(Collected data entries)
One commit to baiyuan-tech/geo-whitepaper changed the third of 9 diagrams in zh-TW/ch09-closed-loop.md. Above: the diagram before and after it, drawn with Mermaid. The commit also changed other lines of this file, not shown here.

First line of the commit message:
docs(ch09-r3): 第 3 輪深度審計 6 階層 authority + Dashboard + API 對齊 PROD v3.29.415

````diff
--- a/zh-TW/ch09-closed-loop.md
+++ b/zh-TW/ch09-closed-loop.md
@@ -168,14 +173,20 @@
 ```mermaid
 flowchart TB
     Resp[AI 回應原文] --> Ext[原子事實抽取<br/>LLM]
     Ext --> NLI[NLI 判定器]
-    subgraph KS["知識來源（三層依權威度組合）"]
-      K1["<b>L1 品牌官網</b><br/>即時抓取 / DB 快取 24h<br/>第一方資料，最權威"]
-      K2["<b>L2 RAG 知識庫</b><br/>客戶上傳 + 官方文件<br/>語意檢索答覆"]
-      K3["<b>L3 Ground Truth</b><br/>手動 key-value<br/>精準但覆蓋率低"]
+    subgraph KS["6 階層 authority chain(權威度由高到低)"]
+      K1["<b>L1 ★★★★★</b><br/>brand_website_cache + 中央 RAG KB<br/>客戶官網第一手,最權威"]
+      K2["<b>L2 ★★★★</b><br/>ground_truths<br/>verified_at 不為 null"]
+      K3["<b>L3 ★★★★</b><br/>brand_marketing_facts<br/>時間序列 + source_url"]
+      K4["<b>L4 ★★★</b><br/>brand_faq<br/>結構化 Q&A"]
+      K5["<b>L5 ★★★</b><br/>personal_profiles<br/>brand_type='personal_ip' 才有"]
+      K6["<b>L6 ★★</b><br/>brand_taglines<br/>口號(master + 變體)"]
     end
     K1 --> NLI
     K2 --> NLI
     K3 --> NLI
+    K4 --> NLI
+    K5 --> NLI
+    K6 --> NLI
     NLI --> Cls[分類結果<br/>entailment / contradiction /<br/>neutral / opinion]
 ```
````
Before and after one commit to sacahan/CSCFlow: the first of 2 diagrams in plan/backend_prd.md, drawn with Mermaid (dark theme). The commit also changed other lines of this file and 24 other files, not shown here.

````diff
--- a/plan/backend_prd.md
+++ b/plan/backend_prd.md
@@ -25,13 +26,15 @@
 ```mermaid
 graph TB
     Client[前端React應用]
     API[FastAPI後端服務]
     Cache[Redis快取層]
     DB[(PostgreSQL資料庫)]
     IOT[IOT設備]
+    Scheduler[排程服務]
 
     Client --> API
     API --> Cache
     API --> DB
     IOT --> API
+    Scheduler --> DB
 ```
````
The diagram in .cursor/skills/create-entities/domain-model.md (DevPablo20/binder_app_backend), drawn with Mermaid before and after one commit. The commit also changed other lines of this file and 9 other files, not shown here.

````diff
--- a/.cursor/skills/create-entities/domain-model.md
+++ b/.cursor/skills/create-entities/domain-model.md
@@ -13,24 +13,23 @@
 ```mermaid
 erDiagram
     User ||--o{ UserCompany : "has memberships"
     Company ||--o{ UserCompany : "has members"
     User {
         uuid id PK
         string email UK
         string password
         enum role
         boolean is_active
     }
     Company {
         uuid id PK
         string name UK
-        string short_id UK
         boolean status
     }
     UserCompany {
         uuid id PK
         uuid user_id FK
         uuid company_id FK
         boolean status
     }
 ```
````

* INSTRUCTIONS TO FOLLOW *
Please return the records above in their exact form.

* SOLUTION FOR THIS EXERCISE *
One commit to baiyuan-tech/geo-whitepaper changed the third of 9 diagrams in zh-TW/ch09-closed-loop.md. Above: the diagram before and after it, drawn with Mermaid. The commit also changed other lines of this file, not shown here.

First line of the commit message:
docs(ch09-r3): 第 3 輪深度審計 6 階層 authority + Dashboard + API 對齊 PROD v3.29.415

````diff
--- a/zh-TW/ch09-closed-loop.md
+++ b/zh-TW/ch09-closed-loop.md
@@ -168,14 +173,20 @@
 ```mermaid
 flowchart TB
     Resp[AI 回應原文] --> Ext[原子事實抽取<br/>LLM]
     Ext --> NLI[NLI 判定器]
-    subgraph KS["知識來源（三層依權威度組合）"]
-      K1["<b>L1 品牌官網</b><br/>即時抓取 / DB 快取 24h<br/>第一方資料，最權威"]
-      K2["<b>L2 RAG 知識庫</b><br/>客戶上傳 + 官方文件<br/>語意檢索答覆"]
-      K3["<b>L3 Ground Truth</b><br/>手動 key-value<br/>精準但覆蓋率低"]
+    subgraph KS["6 階層 authority chain(權威度由高到低)"]
+      K1["<b>L1 ★★★★★</b><br/>brand_website_cache + 中央 RAG KB<br/>客戶官網第一手,最權威"]
+      K2["<b>L2 ★★★★</b><br/>ground_truths<br/>verified_at 不為 null"]
+      K3["<b>L3 ★★★★</b><br/>brand_marketing_facts<br/>時間序列 + source_url"]
+      K4["<b>L4 ★★★</b><br/>brand_faq<br/>結構化 Q&A"]
+      K5["<b>L5 ★★★</b><br/>personal_profiles<br/>brand_type='personal_ip' 才有"]
+      K6["<b>L6 ★★</b><br/>brand_taglines<br/>口號(master + 變體)"]
     end
     K1 --> NLI
     K2 --> NLI
     K3 --> NLI
+    K4 --> NLI
+    K5 --> NLI
+    K6 --> NLI
     NLI --> Cls[分類結果<br/>entailment / contradiction /<br/>neutral / opinion]
 ```
````
Before and after one commit to sacahan/CSCFlow: the first of 2 diagrams in plan/backend_prd.md, drawn with Mermaid (dark theme). The commit also changed other lines of this file and 24 other files, not shown here.

````diff
--- a/plan/backend_prd.md
+++ b/plan/backend_prd.md
@@ -25,13 +26,15 @@
 ```mermaid
 graph TB
     Client[前端React應用]
     API[FastAPI後端服務]
     Cache[Redis快取層]
     DB[(PostgreSQL資料庫)]
     IOT[IOT設備]
+    Scheduler[排程服務]
 
     Client --> API
     API --> Cache
     API --> DB
     IOT --> API
+    Scheduler --> DB
 ```
````
The diagram in .cursor/skills/create-entities/domain-model.md (DevPablo20/binder_app_backend), drawn with Mermaid before and after one commit. The commit also changed other lines of this file and 9 other files, not shown here.

````diff
--- a/.cursor/skills/create-entities/domain-model.md
+++ b/.cursor/skills/create-entities/domain-model.md
@@ -13,24 +13,23 @@
 ```mermaid
 erDiagram
     User ||--o{ UserCompany : "has memberships"
     Company ||--o{ UserCompany : "has members"
     User {
         uuid id PK
         string email UK
         string password
         enum role
         boolean is_active
     }
     Company {
         uuid id PK
         string name UK
-        string short_id UK
         boolean status
     }
     UserCompany {
         uuid id PK
         uuid user_id FK
         uuid company_id FK
         boolean status
     }
 ```
````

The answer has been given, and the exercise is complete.